## GOAL OF THE EXERCISE
The expected output is every entry below, exact in every character.

## THE DATA

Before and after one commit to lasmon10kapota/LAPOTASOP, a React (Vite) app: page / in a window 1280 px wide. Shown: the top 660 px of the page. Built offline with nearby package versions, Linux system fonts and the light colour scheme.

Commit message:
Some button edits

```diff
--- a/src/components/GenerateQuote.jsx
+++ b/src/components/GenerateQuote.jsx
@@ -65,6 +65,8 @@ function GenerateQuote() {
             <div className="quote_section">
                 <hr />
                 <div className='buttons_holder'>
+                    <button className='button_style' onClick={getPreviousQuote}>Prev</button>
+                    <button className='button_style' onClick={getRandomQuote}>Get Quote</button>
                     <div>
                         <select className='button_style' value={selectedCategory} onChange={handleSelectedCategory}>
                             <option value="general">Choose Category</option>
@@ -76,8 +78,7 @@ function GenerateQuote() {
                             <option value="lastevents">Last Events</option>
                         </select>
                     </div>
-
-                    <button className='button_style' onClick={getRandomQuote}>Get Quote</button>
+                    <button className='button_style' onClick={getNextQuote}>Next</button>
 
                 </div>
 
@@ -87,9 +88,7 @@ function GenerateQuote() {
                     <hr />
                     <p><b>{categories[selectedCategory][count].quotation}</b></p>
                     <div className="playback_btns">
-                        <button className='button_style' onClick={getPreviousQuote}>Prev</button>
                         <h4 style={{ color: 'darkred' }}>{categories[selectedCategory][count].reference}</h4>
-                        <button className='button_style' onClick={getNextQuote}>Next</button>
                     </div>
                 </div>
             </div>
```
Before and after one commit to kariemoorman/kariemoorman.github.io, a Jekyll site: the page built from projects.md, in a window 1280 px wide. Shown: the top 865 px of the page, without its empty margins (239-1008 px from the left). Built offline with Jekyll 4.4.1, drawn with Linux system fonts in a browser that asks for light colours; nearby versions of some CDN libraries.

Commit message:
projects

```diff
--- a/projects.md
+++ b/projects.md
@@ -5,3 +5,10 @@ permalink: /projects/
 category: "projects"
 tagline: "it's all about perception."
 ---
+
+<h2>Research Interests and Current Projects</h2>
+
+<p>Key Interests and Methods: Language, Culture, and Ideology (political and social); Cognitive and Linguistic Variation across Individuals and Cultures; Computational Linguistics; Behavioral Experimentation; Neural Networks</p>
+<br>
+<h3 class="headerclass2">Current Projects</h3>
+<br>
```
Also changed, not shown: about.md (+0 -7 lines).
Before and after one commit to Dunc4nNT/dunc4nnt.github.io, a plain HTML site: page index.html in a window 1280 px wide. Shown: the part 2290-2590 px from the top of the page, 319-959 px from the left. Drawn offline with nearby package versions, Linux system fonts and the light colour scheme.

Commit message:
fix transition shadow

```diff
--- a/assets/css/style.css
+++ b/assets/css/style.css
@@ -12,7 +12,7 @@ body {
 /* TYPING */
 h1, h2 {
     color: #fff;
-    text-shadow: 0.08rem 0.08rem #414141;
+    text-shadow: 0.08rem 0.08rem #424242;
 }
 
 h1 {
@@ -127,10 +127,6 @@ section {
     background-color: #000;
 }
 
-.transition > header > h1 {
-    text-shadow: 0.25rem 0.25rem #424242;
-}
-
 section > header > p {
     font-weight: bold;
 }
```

## RESULT
Before and after one commit to lasmon10kapota/LAPOTASOP, a React (Vite) app: page / in a window 1280 px wide. Shown: the top 660 px of the page. Built offline with nearby package versions, Linux system fonts and the light colour scheme.

Commit message:
Some button edits

```diff
--- a/src/components/GenerateQuote.jsx
+++ b/src/components/GenerateQuote.jsx
@@ -65,6 +65,8 @@ function GenerateQuote() {
             <div className="quote_section">
                 <hr />
                 <div className='buttons_holder'>
+                    <button className='button_style' onClick={getPreviousQuote}>Prev</button>
+                    <button className='button_style' onClick={getRandomQuote}>Get Quote</button>
                     <div>
                         <select className='button_style' value={selectedCategory} onChange={handleSelectedCategory}>
                             <option value="general">Choose Category</option>
@@ -76,8 +78,7 @@ function GenerateQuote() {
                             <option value="lastevents">Last Events</option>
                         </select>
                     </div>
-
-                    <button className='button_style' onClick={getRandomQuote}>Get Quote</button>
+                    <button className='button_style' onClick={getNextQuote}>Next</button>
 
                 </div>
 
@@ -87,9 +88,7 @@ function GenerateQuote() {
                     <hr />
                     <p><b>{categories[selectedCategory][count].quotation}</b></p>
                     <div className="playback_btns">
-                        <button className='button_style' onClick={getPreviousQuote}>Prev</button>
                         <h4 style={{ color: 'darkred' }}>{categories[selectedCategory][count].reference}</h4>
-                        <button className='button_style' onClick={getNextQuote}>Next</button>
                     </div>
                 </div>
             </div>
```
Before and after one commit to kariemoorman/kariemoorman.github.io, a Jekyll site: the page built from projects.md, in a window 1280 px wide. Shown: the top 865 px of the page, without its empty margins (239-1008 px from the left). Built offline with Jekyll 4.4.1, drawn with Linux system fonts in a browser that asks for light colours; nearby versions of some CDN libraries.

Commit message:
projects

```diff
--- a/projects.md
+++ b/projects.md
@@ -5,3 +5,10 @@ permalink: /projects/
 category: "projects"
 tagline: "it's all about perception."
 ---
+
+<h2>Research Interests and Current Projects</h2>
+
+<p>Key Interests and Methods: Language, Culture, and Ideology (political and social); Cognitive and Linguistic Variation across Individuals and Cultures; Computational Linguistics; Behavioral Experimentation; Neural Networks</p>
+<br>
+<h3 class="headerclass2">Current Projects</h3>
+<br>
```
Also changed, not shown: about.md (+0 -7 lines).
Before and after one commit to Dunc4nNT/dunc4nnt.github.io, a plain HTML site: page index.html in a window 1280 px wide. Shown: the part 2290-2590 px from the top of the page, 319-959 px from the left. Drawn offline with nearby package versions, Linux system fonts and the light colour scheme.

Commit message:
fix transition shadow

```diff
--- a/assets/css/style.css
+++ b/assets/css/style.css
@@ -12,7 +12,7 @@ body {
 /* TYPING */
 h1, h2 {
     color: #fff;
-    text-shadow: 0.08rem 0.08rem #414141;
+    text-shadow: 0.08rem 0.08rem #424242;
 }
 
 h1 {
@@ -127,10 +127,6 @@ section {
     background-color: #000;
 }
 
-.transition > header > h1 {
-    text-shadow: 0.25rem 0.25rem #424242;
-}
-
 section > header > p {
     font-weight: bold;
 }
```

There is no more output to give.